Bacteria from a tick bite causes ehrlichiosis. People who spend time outdoors in areas where ticks are common (either for work or recreation) are at higher risk of getting ehrlichiosis. Ticks usually wait near the top of grassy plants and low bushes for people or animals to brush up against their perch. Ticks will crawl upward on people’s clothes or bodies for up to several hours or more before attaching to the skin.
How is ehrlichiosis diagnosed?
Your doctor will examine your body to see if you have evidence of a tick bite. A blood test will confirm ehrlichiosis.
Can ehrlichiosis be prevented or avoided?
The best way to prevent tick bites is to avoid being bitten. When you are outdoors, follow these guidelines:
- Use tick repellents (follow instructions on label). Choose a repellent containing 20% to 30% of the chemical DEET. Tick repellents that contain DEET can be put directly on your skin (sparingly) or on your clothing. Don’t apply it to your face or on children’s hands, and don’t use it on infants younger than 2 months of age. Repellents containing the chemical permethrin should be put only on clothing. Talk to your doctor before using any tick repellent on your child. Your doctor can give you more information on what type and strength of repellent is safe to use.
- Wear light-colored clothing that covers most of your skin when you are outdoors near the woods or an area overgrown with grass and bushes. This makes it easier to see and remove ticks from your clothing. Wear a long-sleeved shirt. Wear pants instead of shorts. Tuck your pant legs into your socks or boots for added protection. Ticks are usually found close to the ground, especially in moist, shaded areas. Check your entire body for ticks after being in tick-infested areas. Check your children and pets for ticks. Common tick bite locations include the back of the knees, groin area, underarms, ears, scalp, and the back of the neck.
- Remove any attached ticks as soon as possible. To remove a tick, use fine tweezers to grab the tick firmly by the head (or as close to the head as possible) and pull. Do not use heat (such as a lit match), petroleum jelly, or other methods to try to make the tick “back out” on its own. These are not effective.
- Wash the area where the tick was attached with soap and water. Keep an eye on the area for a few weeks and note any changes. Call your doctor if you develop a rash around the area where the tick was attached. Be sure to tell your doctor that you were bitten by a tick and when it happened.

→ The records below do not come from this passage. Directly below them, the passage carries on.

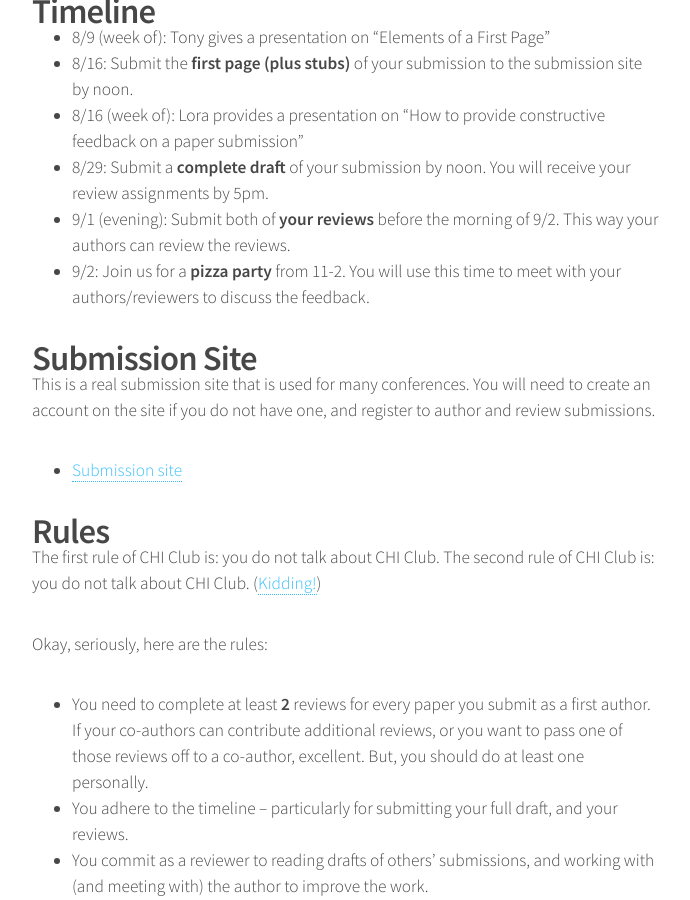
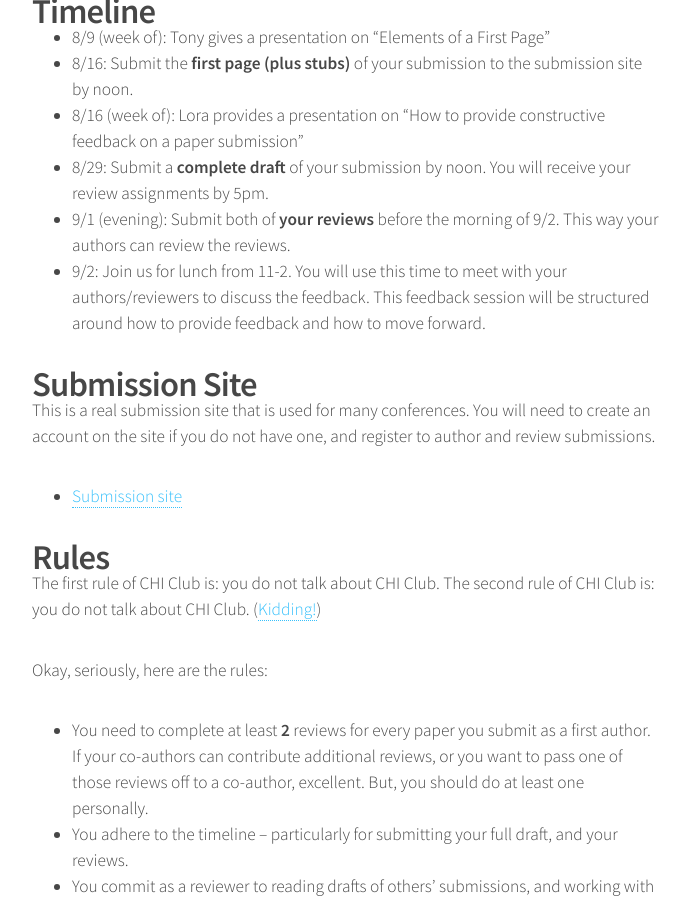
Before and after one commit to hcitang/ricelab, a Jekyll site: the page built from internal/_posts/2016-07-19-ilabchiclub2016.md, in a window 1280 px wide and 900 px high, scrolled down 1179 px. Shown: the whole window, without its empty margins (293-983 px from the left). Built offline with Jekyll 4.4.1, drawn with Linux system fonts in a browser that asks for light colours.

Commit message:
FIX: 2016-ilab-chi-club: not doing a pizza party

```diff
--- a/internal/_posts/2016-07-19-ilabchiclub2016.md
+++ b/internal/_posts/2016-07-19-ilabchiclub2016.md
@@ -23,7 +23,7 @@ We have an aggressive timeline to help you get on track. But, this is not intend
 * 8/16 (week of): Lora provides a presentation on "How to provide constructive feedback on a paper submission"
 * 8/29: Submit a **complete draft** of your submission by noon. You will receive your review assignments by 5pm.
 * 9/1 (evening): Submit both of **your reviews** before the morning of 9/2. This way your authors can review the reviews.
-* 9/2: Join us for a **pizza party** from 11-2. You will use this time to meet with your authors/reviewers to discuss the feedback.
+* 9/2: Join us for lunch from 11-2. You will use this time to meet with your authors/reviewers to discuss the feedback. This feedback session will be structured around how to provide feedback and how to move forward.
 
 # Submission Site
 
```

Only people who get sick and/or get a rash after being bitten by a tick need antibiotics. If you are bitten by a tick and don’t get sick or get a rash, you don’t need antibiotics.
Many times, your body will fight off the ehrlichiosis infection on its own. For more severe cases, your doctor will prescribe an antibiotic to treat it.
Living with ehrlichiosis
Living with ehrlichiosis will be uncomfortable, as you feel like you have the flu. You also will need to remember to take your antibiotics as your doctor prescribes them. It is important to finish taking all of your medicine.
Questions to ask your doctor
- How should I dispose of a tick once I get it off?
- Should I apply an antibiotic cream to the bite once I get the tick off?
- What if I don’t see the tick on my body for days? Will it get worse the longer it is attached to my skin?
Copyright © American Academy of Family Physicians
This information provides a general overview and may not apply to everyone. Talk to your family doctor to find out if this information applies to you and to get more information on this subject.